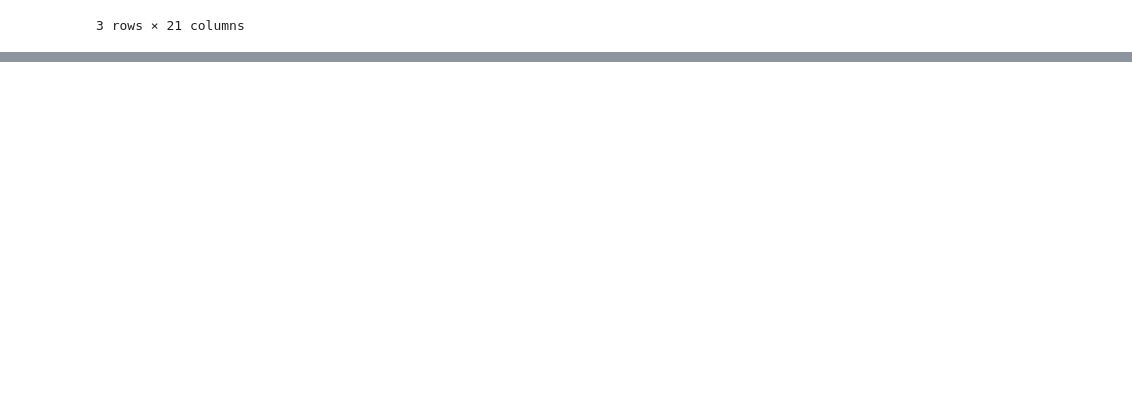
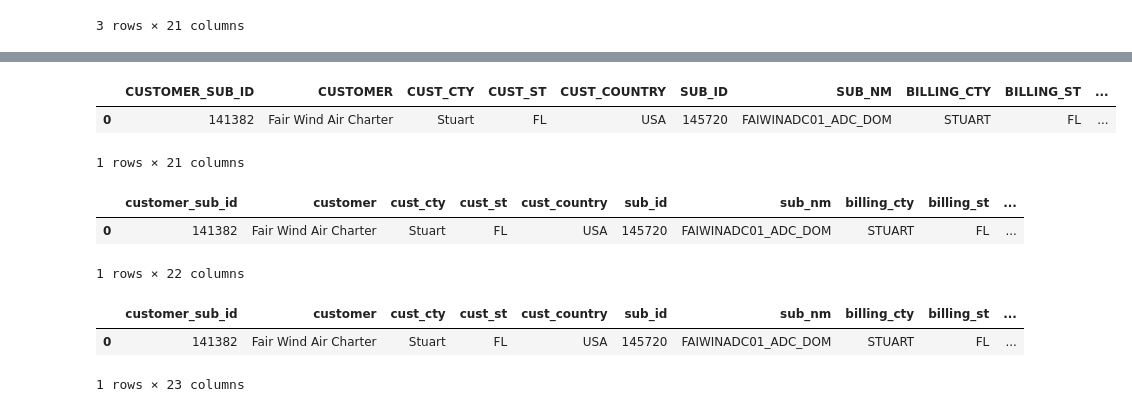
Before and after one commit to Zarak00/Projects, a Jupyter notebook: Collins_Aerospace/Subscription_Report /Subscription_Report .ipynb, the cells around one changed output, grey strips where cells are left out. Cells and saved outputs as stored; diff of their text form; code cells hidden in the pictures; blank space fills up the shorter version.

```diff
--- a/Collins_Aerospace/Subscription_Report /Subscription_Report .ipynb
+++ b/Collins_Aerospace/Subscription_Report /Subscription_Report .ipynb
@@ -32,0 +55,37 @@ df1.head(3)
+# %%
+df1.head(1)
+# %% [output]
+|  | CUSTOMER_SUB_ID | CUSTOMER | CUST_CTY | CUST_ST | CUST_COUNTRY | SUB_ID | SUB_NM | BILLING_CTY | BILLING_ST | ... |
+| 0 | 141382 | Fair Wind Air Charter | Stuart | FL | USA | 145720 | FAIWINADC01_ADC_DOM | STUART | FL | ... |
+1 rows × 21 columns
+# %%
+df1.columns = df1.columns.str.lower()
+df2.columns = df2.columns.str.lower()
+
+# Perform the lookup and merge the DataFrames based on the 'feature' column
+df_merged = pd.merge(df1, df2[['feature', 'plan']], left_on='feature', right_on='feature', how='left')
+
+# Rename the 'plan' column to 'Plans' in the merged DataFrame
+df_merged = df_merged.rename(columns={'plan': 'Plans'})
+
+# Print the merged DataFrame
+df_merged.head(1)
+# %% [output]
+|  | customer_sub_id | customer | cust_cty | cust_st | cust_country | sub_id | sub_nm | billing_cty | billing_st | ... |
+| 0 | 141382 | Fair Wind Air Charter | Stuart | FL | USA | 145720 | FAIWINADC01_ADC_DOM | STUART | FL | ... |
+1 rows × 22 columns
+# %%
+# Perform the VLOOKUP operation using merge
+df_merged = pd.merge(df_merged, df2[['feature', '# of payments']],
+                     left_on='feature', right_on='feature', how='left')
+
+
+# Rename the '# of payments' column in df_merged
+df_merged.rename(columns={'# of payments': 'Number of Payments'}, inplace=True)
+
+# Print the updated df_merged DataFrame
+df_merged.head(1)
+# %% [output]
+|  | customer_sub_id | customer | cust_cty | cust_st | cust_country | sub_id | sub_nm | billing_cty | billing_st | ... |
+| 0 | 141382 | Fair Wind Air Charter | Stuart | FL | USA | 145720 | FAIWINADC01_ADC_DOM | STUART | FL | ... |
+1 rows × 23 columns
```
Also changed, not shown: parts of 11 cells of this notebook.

_ _ _ _ _

Output all the material above exactly once more, leaving every picture out.

Before and after one commit to Zarak00/Projects, a Jupyter notebook: Collins_Aerospace/Subscription_Report /Subscription_Report .ipynb, the cells around one changed output, grey strips where cells are left out. Cells and saved outputs as stored; diff of their text form; code cells hidden in the pictures; blank space fills up the shorter version.

```diff
--- a/Collins_Aerospace/Subscription_Report /Subscription_Report .ipynb
+++ b/Collins_Aerospace/Subscription_Report /Subscription_Report .ipynb
@@ -32,0 +55,37 @@ df1.head(3)
+# %%
+df1.head(1)
+# %% [output]
+|  | CUSTOMER_SUB_ID | CUSTOMER | CUST_CTY | CUST_ST | CUST_COUNTRY | SUB_ID | SUB_NM | BILLING_CTY | BILLING_ST | ... |
+| 0 | 141382 | Fair Wind Air Charter | Stuart | FL | USA | 145720 | FAIWINADC01_ADC_DOM | STUART | FL | ... |
+1 rows × 21 columns
+# %%
+df1.columns = df1.columns.str.lower()
+df2.columns = df2.columns.str.lower()
+
+# Perform the lookup and merge the DataFrames based on the 'feature' column
+df_merged = pd.merge(df1, df2[['feature', 'plan']], left_on='feature', right_on='feature', how='left')
+
+# Rename the 'plan' column to 'Plans' in the merged DataFrame
+df_merged = df_merged.rename(columns={'plan': 'Plans'})
+
+# Print the merged DataFrame
+df_merged.head(1)
+# %% [output]
+|  | customer_sub_id | customer | cust_cty | cust_st | cust_country | sub_id | sub_nm | billing_cty | billing_st | ... |
+| 0 | 141382 | Fair Wind Air Charter | Stuart | FL | USA | 145720 | FAIWINADC01_ADC_DOM | STUART | FL | ... |
+1 rows × 22 columns
+# %%
+# Perform the VLOOKUP operation using merge
+df_merged = pd.merge(df_merged, df2[['feature', '# of payments']],
+                     left_on='feature', right_on='feature', how='left')
+
+
+# Rename the '# of payments' column in df_merged
+df_merged.rename(columns={'# of payments': 'Number of Payments'}, inplace=True)
+
+# Print the updated df_merged DataFrame
+df_merged.head(1)
+# %% [output]
+|  | customer_sub_id | customer | cust_cty | cust_st | cust_country | sub_id | sub_nm | billing_cty | billing_st | ... |
+| 0 | 141382 | Fair Wind Air Charter | Stuart | FL | USA | 145720 | FAIWINADC01_ADC_DOM | STUART | FL | ... |
+1 rows × 23 columns
```
Also changed, not shown: parts of 11 cells of this notebook.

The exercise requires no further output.